The faster spread this fall of COVID-19 in Europe compared to the spread in the United States during the same period has left Europe’s economy sputtering even as the U.S. economy continues to come back to life, according to new data cited by The Wall Street Journal (WSJ).
IHS Markit, a data firm, reported Friday that its Purchasing Managers Index for the U.S. rose to 55.5 in October from 54.3 in September, WSJ reported. Any figure greater than 50 indicates an increase in economic activity.
Chris Williamson, chief business economist at IHS Markit, said U.S. executives expected more stimulus payments, a lessening of pandemic restrictions and political calm, WSJ reported.
“The U.S. economy looks to have started the fourth quarter on a strong footing,” Williamson said, according to WSJ.
The increased sentiment among business leaders follows a similar increase in sentiment among consumers as reflected in the University of Michigan’s measure of consumer confidence.
In contrast, IHS Markit’s eurozone purchasing managers index fell to 49.4 in October from 50.4 in September, WSJ reported.
The driving force in both the U.S. and European situations is the responses required to combat the pandemic. Many European countries and England have been re-instating business restrictions that had been implemented early in the pandemic and then relaxed. While some parts of the United States face new restrictions, they have lagged those in Europe and do not affect other parts of the U.S.
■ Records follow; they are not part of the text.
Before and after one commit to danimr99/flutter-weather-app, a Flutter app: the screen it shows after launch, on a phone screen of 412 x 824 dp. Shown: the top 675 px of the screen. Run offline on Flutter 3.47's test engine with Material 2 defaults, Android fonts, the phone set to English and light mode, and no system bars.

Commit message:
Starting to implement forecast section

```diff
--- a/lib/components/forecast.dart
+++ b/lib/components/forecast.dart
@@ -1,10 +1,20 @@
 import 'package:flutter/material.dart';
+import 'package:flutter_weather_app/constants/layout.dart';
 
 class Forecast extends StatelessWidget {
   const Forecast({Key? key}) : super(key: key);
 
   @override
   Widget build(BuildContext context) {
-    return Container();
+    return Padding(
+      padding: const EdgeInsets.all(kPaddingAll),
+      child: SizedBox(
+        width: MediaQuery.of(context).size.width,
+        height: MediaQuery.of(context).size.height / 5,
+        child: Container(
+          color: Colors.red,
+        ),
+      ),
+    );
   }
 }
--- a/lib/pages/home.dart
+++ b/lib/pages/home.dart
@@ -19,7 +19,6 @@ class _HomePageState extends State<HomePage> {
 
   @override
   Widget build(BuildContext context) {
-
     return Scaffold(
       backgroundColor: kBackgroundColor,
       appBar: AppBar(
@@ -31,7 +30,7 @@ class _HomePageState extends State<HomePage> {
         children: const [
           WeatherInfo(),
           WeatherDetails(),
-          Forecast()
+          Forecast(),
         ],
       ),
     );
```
At the most severe end of the economic spectrum, the ranks of the extreme poor could grow by 150 million people by 2021 as a result of COVID-19, according to the World Bank.
Yousef Al-Benyan, chairman of the B20 group of chief executives from around the world, said earlier this month that the global economy is in its worst condition in 100 years. A solution the group is putting forward is for government and business leaders to fight protectionist trade policies.